=== Begin Enclosure ===

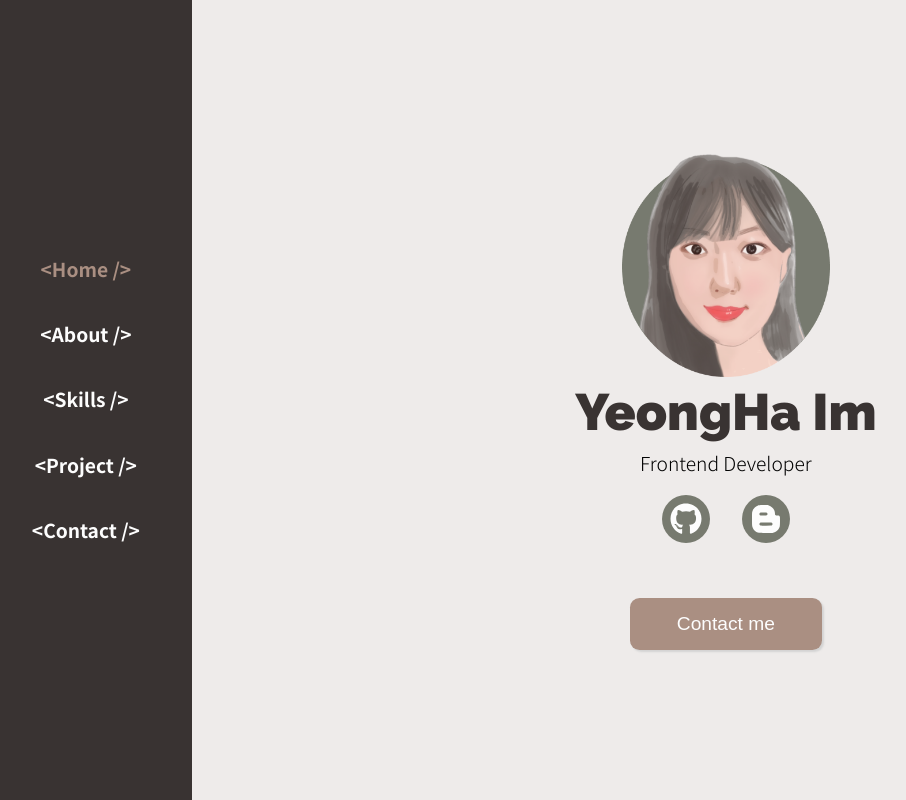
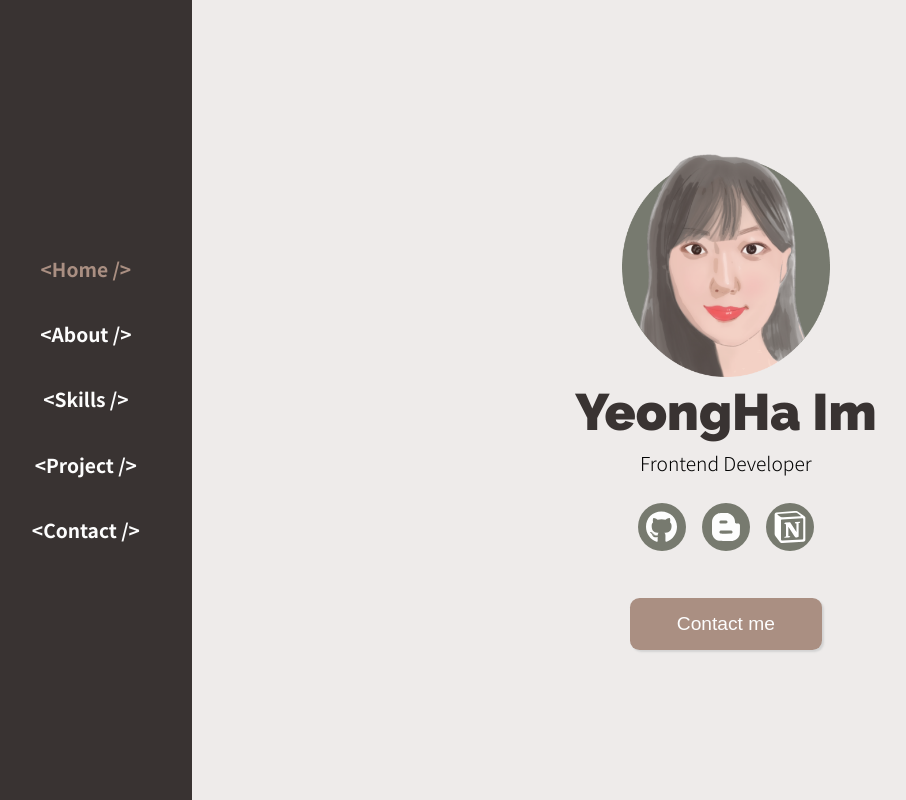
Before and after one commit to liMoHa/yh-portfolio, a React (Create React App) app: page / in a window 1280 px wide. Shown: the top 800 px of the page, without its empty margins (20-926 px from the left). Built offline with nearby package versions, Linux system fonts and the light colour scheme.

Commit message:
feat(Home.tsx): add notion link

```diff
--- a/src/components/Home/Index.tsx
+++ b/src/components/Home/Index.tsx
@@ -15,18 +15,25 @@ const Profile = styled.img`
 `;
 
 const IconBox = styled.div`
-  & svg {
-    width: 1em;
-    height: 1em;
-    font-size: 2em;
+  margin-top: 1em;
+  display: flex;
+  align-items: center;
+  & a {
+    display: inline-block;
+    text-align: center;
+    width: 3em;
+    height: 3em;
     background-color: ${({ theme }) => theme.colors.darkGreen};
     color: ${({ theme }) => theme.colors.white};
     border-radius: 100%;
-    padding: 0.25em;
+    padding: 0.5em;
     margin: 0.5em;
     transition: background-color 0.2s ease-out;
+    & svg {
+      font-size: 2em;
+    }
   }
-  & svg:hover {
+  & a:hover {
     background-color: ${({ theme }) => theme.colors.darkBrown};
   }
 `;
@@ -59,6 +66,12 @@ const Home: React.FC = (): JSX.Element => {
         <a href="https://yeongha.tistory.com/">
           <i className="fa-brands fa-blogger-b" />
         </a>
+        <a
+          className="notion"
+          href="https://cat-pearl-b11.notion.site/yeongha-s-study-space-14fc2ae59a4c410b9101988207dc4123"
+        >
+          <img src="images/notionToHome.svg" alt="notion" />
+        </a>
       </IconBox>
       <ContactButton>Contact me</ContactButton>
     </HomeBox>
```
Also changed, not shown: public/images/notionToHome.svg (added).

=== End Enclosure ===

> _What the task requires_
Leaving every picture aside, repeat the listing exactly.

> _Exercise output_
Before and after one commit to liMoHa/yh-portfolio, a React (Create React App) app: page / in a window 1280 px wide. Shown: the top 800 px of the page, without its empty margins (20-926 px from the left). Built offline with nearby package versions, Linux system fonts and the light colour scheme.

Commit message:
feat(Home.tsx): add notion link

```diff
--- a/src/components/Home/Index.tsx
+++ b/src/components/Home/Index.tsx
@@ -15,18 +15,25 @@ const Profile = styled.img`
 `;
 
 const IconBox = styled.div`
-  & svg {
-    width: 1em;
-    height: 1em;
-    font-size: 2em;
+  margin-top: 1em;
+  display: flex;
+  align-items: center;
+  & a {
+    display: inline-block;
+    text-align: center;
+    width: 3em;
+    height: 3em;
     background-color: ${({ theme }) => theme.colors.darkGreen};
     color: ${({ theme }) => theme.colors.white};
     border-radius: 100%;
-    padding: 0.25em;
+    padding: 0.5em;
     margin: 0.5em;
     transition: background-color 0.2s ease-out;
+    & svg {
+      font-size: 2em;
+    }
   }
-  & svg:hover {
+  & a:hover {
     background-color: ${({ theme }) => theme.colors.darkBrown};
   }
 `;
@@ -59,6 +66,12 @@ const Home: React.FC = (): JSX.Element => {
         <a href="https://yeongha.tistory.com/">
           <i className="fa-brands fa-blogger-b" />
         </a>
+        <a
+          className="notion"
+          href="https://cat-pearl-b11.notion.site/yeongha-s-study-space-14fc2ae59a4c410b9101988207dc4123"
+        >
+          <img src="images/notionToHome.svg" alt="notion" />
+        </a>
       </IconBox>
       <ContactButton>Contact me</ContactButton>
     </HomeBox>
```
Also changed, not shown: public/images/notionToHome.svg (added).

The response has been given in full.